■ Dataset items
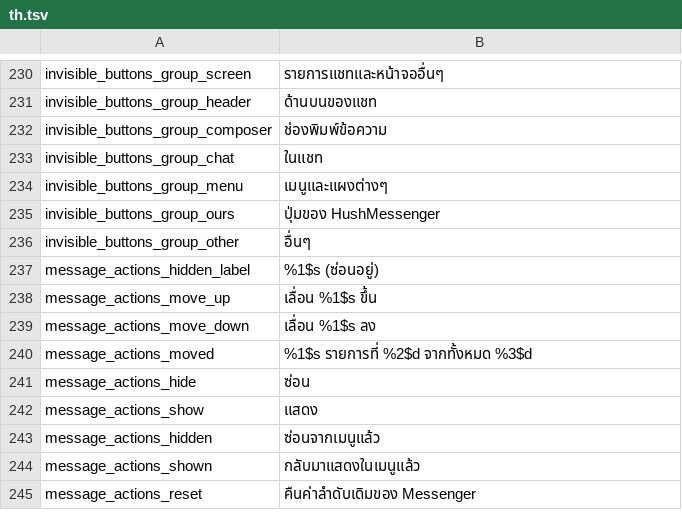
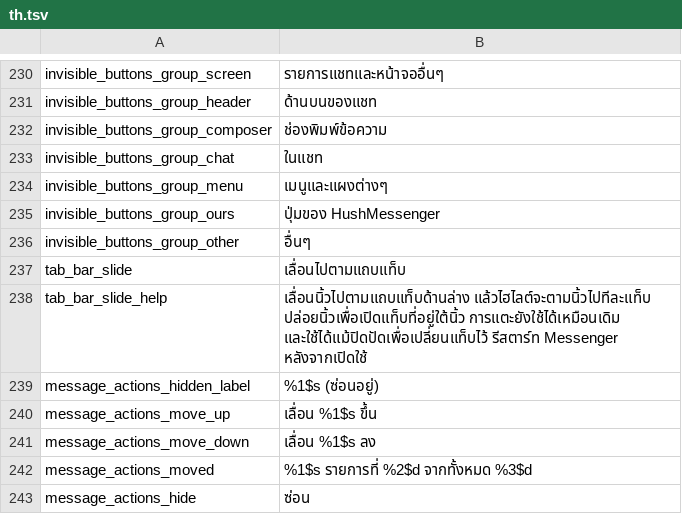
Before and after one commit to SysAdminDoc/HushMessenger, a TSV file: extensions/messenger/src/main/l10n/th.tsv, drawn as a sheet; only a part is shown, gaps mark what is left out; the shorter side is filled out with more unchanged rows.

Commit message:
feat(tab-swipe): slide along the tab bar to pick a tab, with a highlight that follows the finger
A drag that starts on one of the bar's tab buttons and moves sideways now drags a
highlight along the bar and opens the tab under the finger on release, through the
same select call a tab tap makes. Taps still land on the buttons. It rides on the
Swipe between tabs frame, which now goes on when either switch is on.

Refs #194

```diff
--- a/extensions/messenger/src/main/l10n/th.tsv
+++ b/extensions/messenger/src/main/l10n/th.tsv
@@ -236,2 +236,4 @@ invisible_buttons_group_ours	ปุ่มของ HushMessenger
 invisible_buttons_group_other	อื่นๆ
+tab_bar_slide	เลื่อนไปตามแถบแท็บ
+tab_bar_slide_help	เลื่อนนิ้วไปตามแถบแท็บด้านล่าง แล้วไฮไลต์จะตามนิ้วไปทีละแท็บ ปล่อยนิ้วเพื่อเปิดแท็บที่อยู่ใต้นิ้ว การแตะยังใช้ได้เหมือนเดิม และใช้ได้แม้ปิดปัดเพื่อเปลี่ยนแท็บไว้ รีสตาร์ท Messenger หลังจากเปิดใช้
 message_actions_hidden_label	%1$s (ซ่อนอยู่)
```
Also changed, not shown: extensions/messenger/src/main/l10n/bg.tsv, extensions/messenger/src/main/l10n/es.tsv, 11 other files.
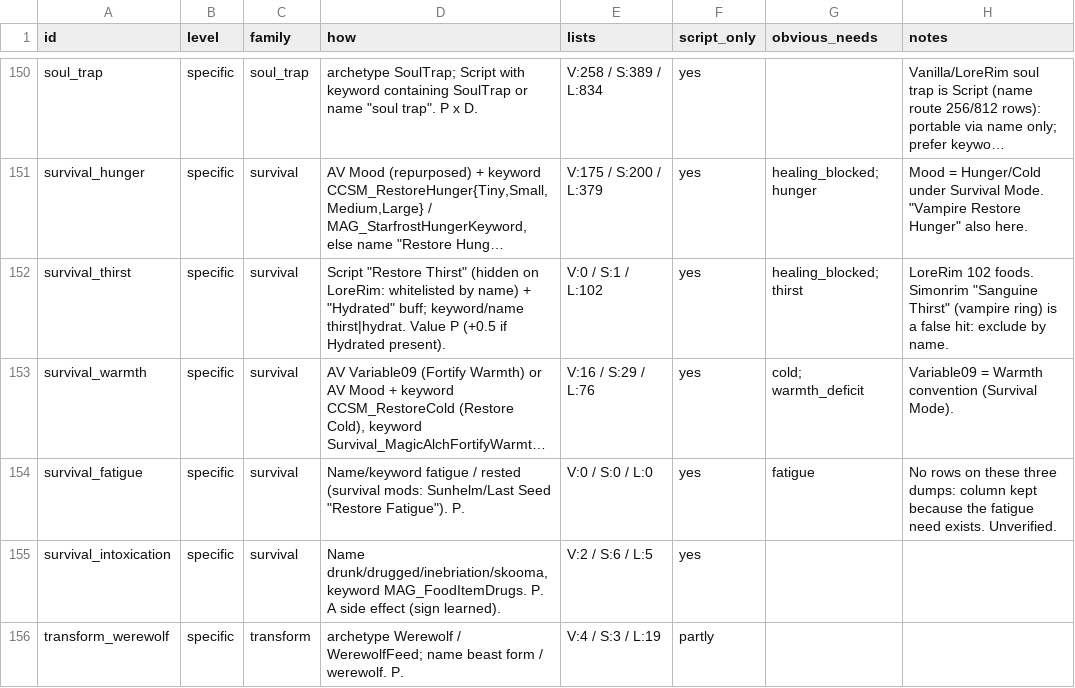
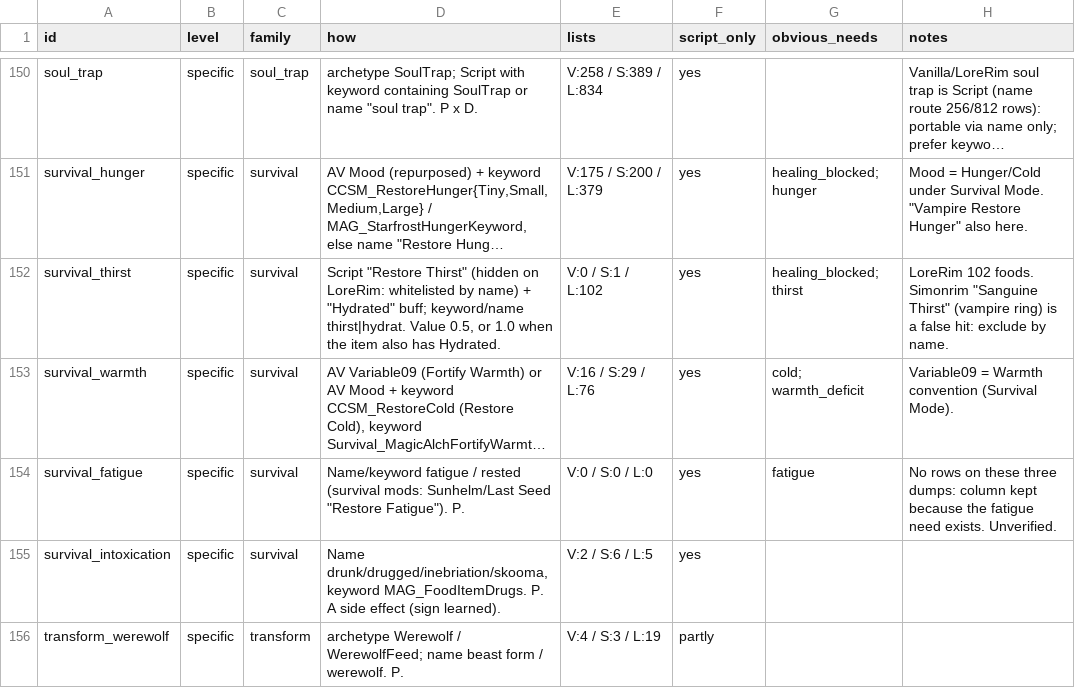
Before and after one commit to LandingCrew/huginn, a CSV file: docs/architecture/9-data/effects.csv, drawn as a sheet; only a part is shown, gaps mark what is left out; long unchanged cells end in …; the diff names each change by its address in the sheet, - before the commit and + after, or states it on an @@ line.

```diff
--- a/docs/architecture/9-data/effects.csv
+++ b/docs/architecture/9-data/effects.csv
-D152 (how): …thirst|hydrat. Value P (+0.5 if Hydrated present).
+D152 (how): …thirst|hydrat. Value 0.5, or 1.0 when the item also has Hydrated.
```
Also changed, not shown: 22 other files.
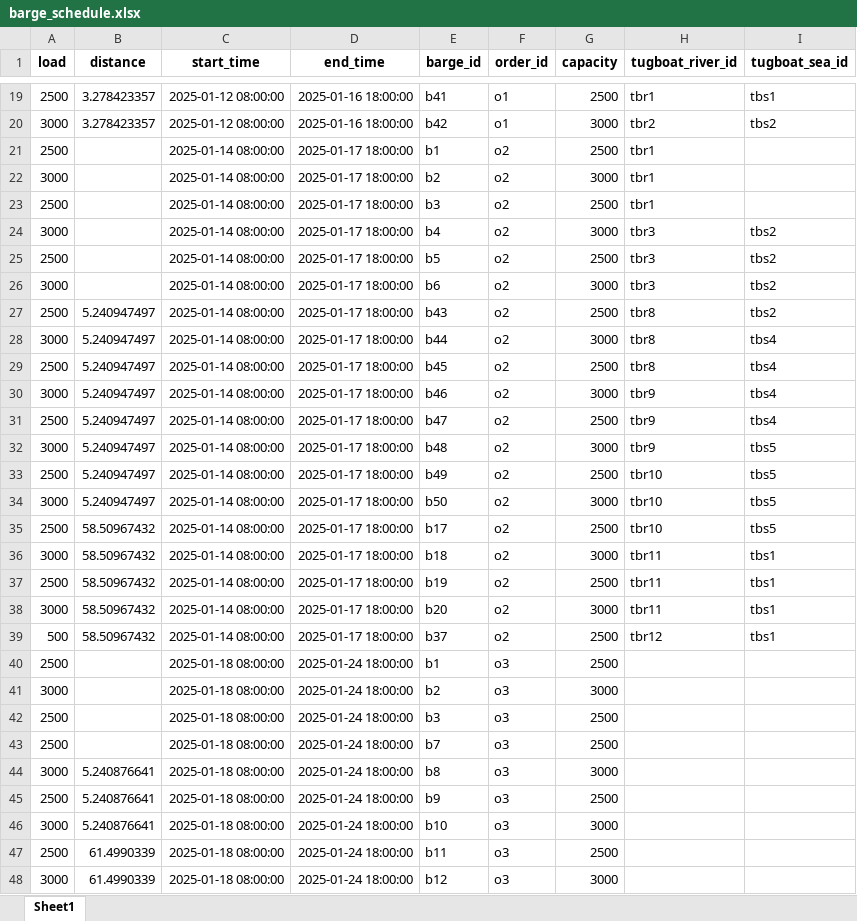
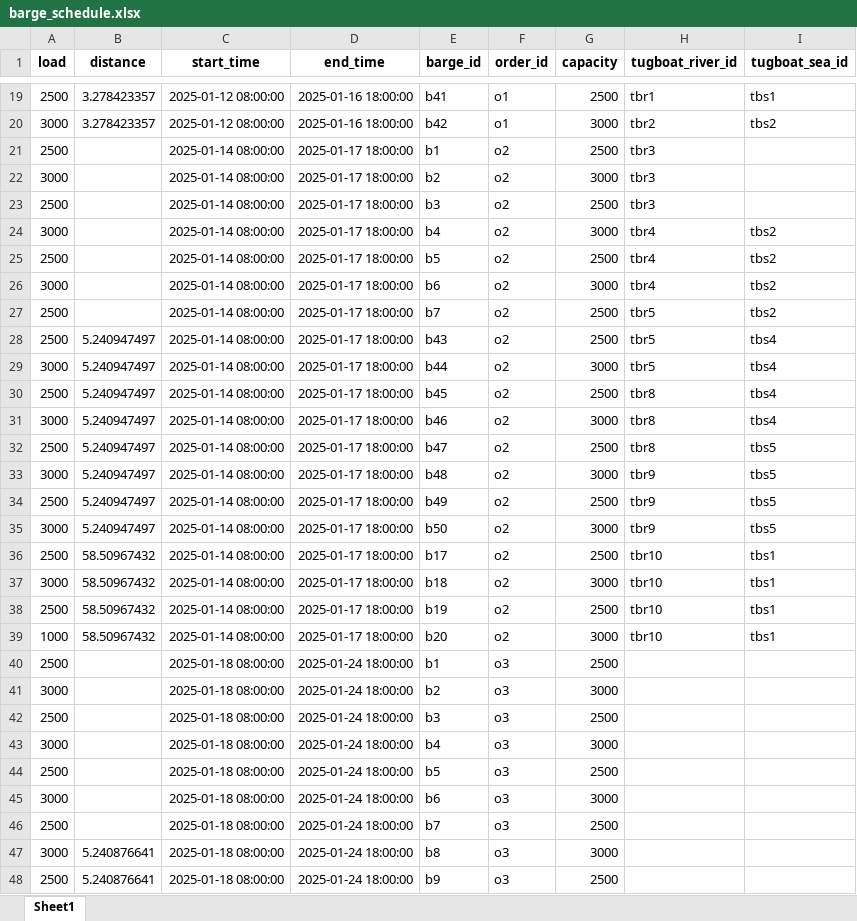
Before and after one commit to babankbro/Tugboat, an Excel workbook: CodeVS/data/output/barge_schedule.xlsx, sheet Sheet1, drawn as a sheet; only a part is shown, gaps mark what is left out; the shorter side is filled out with more unchanged rows; values as stored, in another font and other column widths than the file's, no borders; removed rows and columns are numbered as before the commit, all else as after; the diff covers the shown part only; the diff names each change by its address in the sheet, - before the commit and + after, or states it on an @@ line.

```diff
--- a/CodeVS/data/output/barge_schedule.xlsx (sheet Sheet1)
+++ b/CodeVS/data/output/barge_schedule.xlsx (sheet Sheet1)
-H21:H23 (tugboat_river_id): tbr1
+H21:H23 (tugboat_river_id): tbr3
-H24:H26 (tugboat_river_id): tbr3
+H24:H26 (tugboat_river_id): tbr4
+row 27: 2500 |  | 2025-01-14 08:00:00 | 2025-01-17 18:00:00 | b7 | o2 | 2500 | tbr5 | tbs2
-H28:H29 (tugboat_river_id): tbr8
+H28:H29 (tugboat_river_id): tbr5
-I28 (tugboat_sea_id): tbs2
+I28 (tugboat_sea_id): tbs4
-H31:H32 (tugboat_river_id): tbr9
+H31:H32 (tugboat_river_id): tbr8
-I32 (tugboat_sea_id): tbs4
+I32 (tugboat_sea_id): tbs5
-H34:H35 (tugboat_river_id): tbr10
+H34:H35 (tugboat_river_id): tbr9
-I36 (tugboat_sea_id): tbs5
+I36 (tugboat_sea_id): tbs1
-H37:H39 (tugboat_river_id): tbr11
+H37:H39 (tugboat_river_id): tbr10
-A39 (load): 3000
+A39 (load): 1000
-row 39: 500 | 58.50967432 | 2025-01-14 08:00:00 | 2025-01-17 18:00:00 | b37 | o2 | 2500 | tbr12 | tbs1
+row 43: 3000 |  | 2025-01-18 08:00:00 | 2025-01-24 18:00:00 | b4 | o3 | 3000
+row 44: 2500 |  | 2025-01-18 08:00:00 | 2025-01-24 18:00:00 | b5 | o3 | 2500
+row 45: 3000 |  | 2025-01-18 08:00:00 | 2025-01-24 18:00:00 | b6 | o3 | 3000
```
Also changed, not shown: 3 removed rows and 38 edited cells elsewhere in this sheet, CodeVS/data/input/Tugboat Problem V5-Demo.xlsx, tugboat_schedule_v3.xlsx, 16 other files.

■ Exercise objective
Your task is an exact printout of the records above, with no pictures.

■ Reply
Before and after one commit to SysAdminDoc/HushMessenger, a TSV file: extensions/messenger/src/main/l10n/th.tsv, drawn as a sheet; only a part is shown, gaps mark what is left out; the shorter side is filled out with more unchanged rows.

Commit message:
feat(tab-swipe): slide along the tab bar to pick a tab, with a highlight that follows the finger
A drag that starts on one of the bar's tab buttons and moves sideways now drags a
highlight along the bar and opens the tab under the finger on release, through the
same select call a tab tap makes. Taps still land on the buttons. It rides on the
Swipe between tabs frame, which now goes on when either switch is on.

Refs #194

```diff
--- a/extensions/messenger/src/main/l10n/th.tsv
+++ b/extensions/messenger/src/main/l10n/th.tsv
@@ -236,2 +236,4 @@ invisible_buttons_group_ours	ปุ่มของ HushMessenger
 invisible_buttons_group_other	อื่นๆ
+tab_bar_slide	เลื่อนไปตามแถบแท็บ
+tab_bar_slide_help	เลื่อนนิ้วไปตามแถบแท็บด้านล่าง แล้วไฮไลต์จะตามนิ้วไปทีละแท็บ ปล่อยนิ้วเพื่อเปิดแท็บที่อยู่ใต้นิ้ว การแตะยังใช้ได้เหมือนเดิม และใช้ได้แม้ปิดปัดเพื่อเปลี่ยนแท็บไว้ รีสตาร์ท Messenger หลังจากเปิดใช้
 message_actions_hidden_label	%1$s (ซ่อนอยู่)
```
Also changed, not shown: extensions/messenger/src/main/l10n/bg.tsv, extensions/messenger/src/main/l10n/es.tsv, 11 other files.
Before and after one commit to LandingCrew/huginn, a CSV file: docs/architecture/9-data/effects.csv, drawn as a sheet; only a part is shown, gaps mark what is left out; long unchanged cells end in …; the diff names each change by its address in the sheet, - before the commit and + after, or states it on an @@ line.

```diff
--- a/docs/architecture/9-data/effects.csv
+++ b/docs/architecture/9-data/effects.csv
-D152 (how): …thirst|hydrat. Value P (+0.5 if Hydrated present).
+D152 (how): …thirst|hydrat. Value 0.5, or 1.0 when the item also has Hydrated.
```
Also changed, not shown: 22 other files.
Before and after one commit to babankbro/Tugboat, an Excel workbook: CodeVS/data/output/barge_schedule.xlsx, sheet Sheet1, drawn as a sheet; only a part is shown, gaps mark what is left out; the shorter side is filled out with more unchanged rows; values as stored, in another font and other column widths than the file's, no borders; removed rows and columns are numbered as before the commit, all else as after; the diff covers the shown part only; the diff names each change by its address in the sheet, - before the commit and + after, or states it on an @@ line.

```diff
--- a/CodeVS/data/output/barge_schedule.xlsx (sheet Sheet1)
+++ b/CodeVS/data/output/barge_schedule.xlsx (sheet Sheet1)
-H21:H23 (tugboat_river_id): tbr1
+H21:H23 (tugboat_river_id): tbr3
-H24:H26 (tugboat_river_id): tbr3
+H24:H26 (tugboat_river_id): tbr4
+row 27: 2500 |  | 2025-01-14 08:00:00 | 2025-01-17 18:00:00 | b7 | o2 | 2500 | tbr5 | tbs2
-H28:H29 (tugboat_river_id): tbr8
+H28:H29 (tugboat_river_id): tbr5
-I28 (tugboat_sea_id): tbs2
+I28 (tugboat_sea_id): tbs4
-H31:H32 (tugboat_river_id): tbr9
+H31:H32 (tugboat_river_id): tbr8
-I32 (tugboat_sea_id): tbs4
+I32 (tugboat_sea_id): tbs5
-H34:H35 (tugboat_river_id): tbr10
+H34:H35 (tugboat_river_id): tbr9
-I36 (tugboat_sea_id): tbs5
+I36 (tugboat_sea_id): tbs1
-H37:H39 (tugboat_river_id): tbr11
+H37:H39 (tugboat_river_id): tbr10
-A39 (load): 3000
+A39 (load): 1000
-row 39: 500 | 58.50967432 | 2025-01-14 08:00:00 | 2025-01-17 18:00:00 | b37 | o2 | 2500 | tbr12 | tbs1
+row 43: 3000 |  | 2025-01-18 08:00:00 | 2025-01-24 18:00:00 | b4 | o3 | 3000
+row 44: 2500 |  | 2025-01-18 08:00:00 | 2025-01-24 18:00:00 | b5 | o3 | 2500
+row 45: 3000 |  | 2025-01-18 08:00:00 | 2025-01-24 18:00:00 | b6 | o3 | 3000
```
Also changed, not shown: 3 removed rows and 38 edited cells elsewhere in this sheet, CodeVS/data/input/Tugboat Problem V5-Demo.xlsx, tugboat_schedule_v3.xlsx, 16 other files.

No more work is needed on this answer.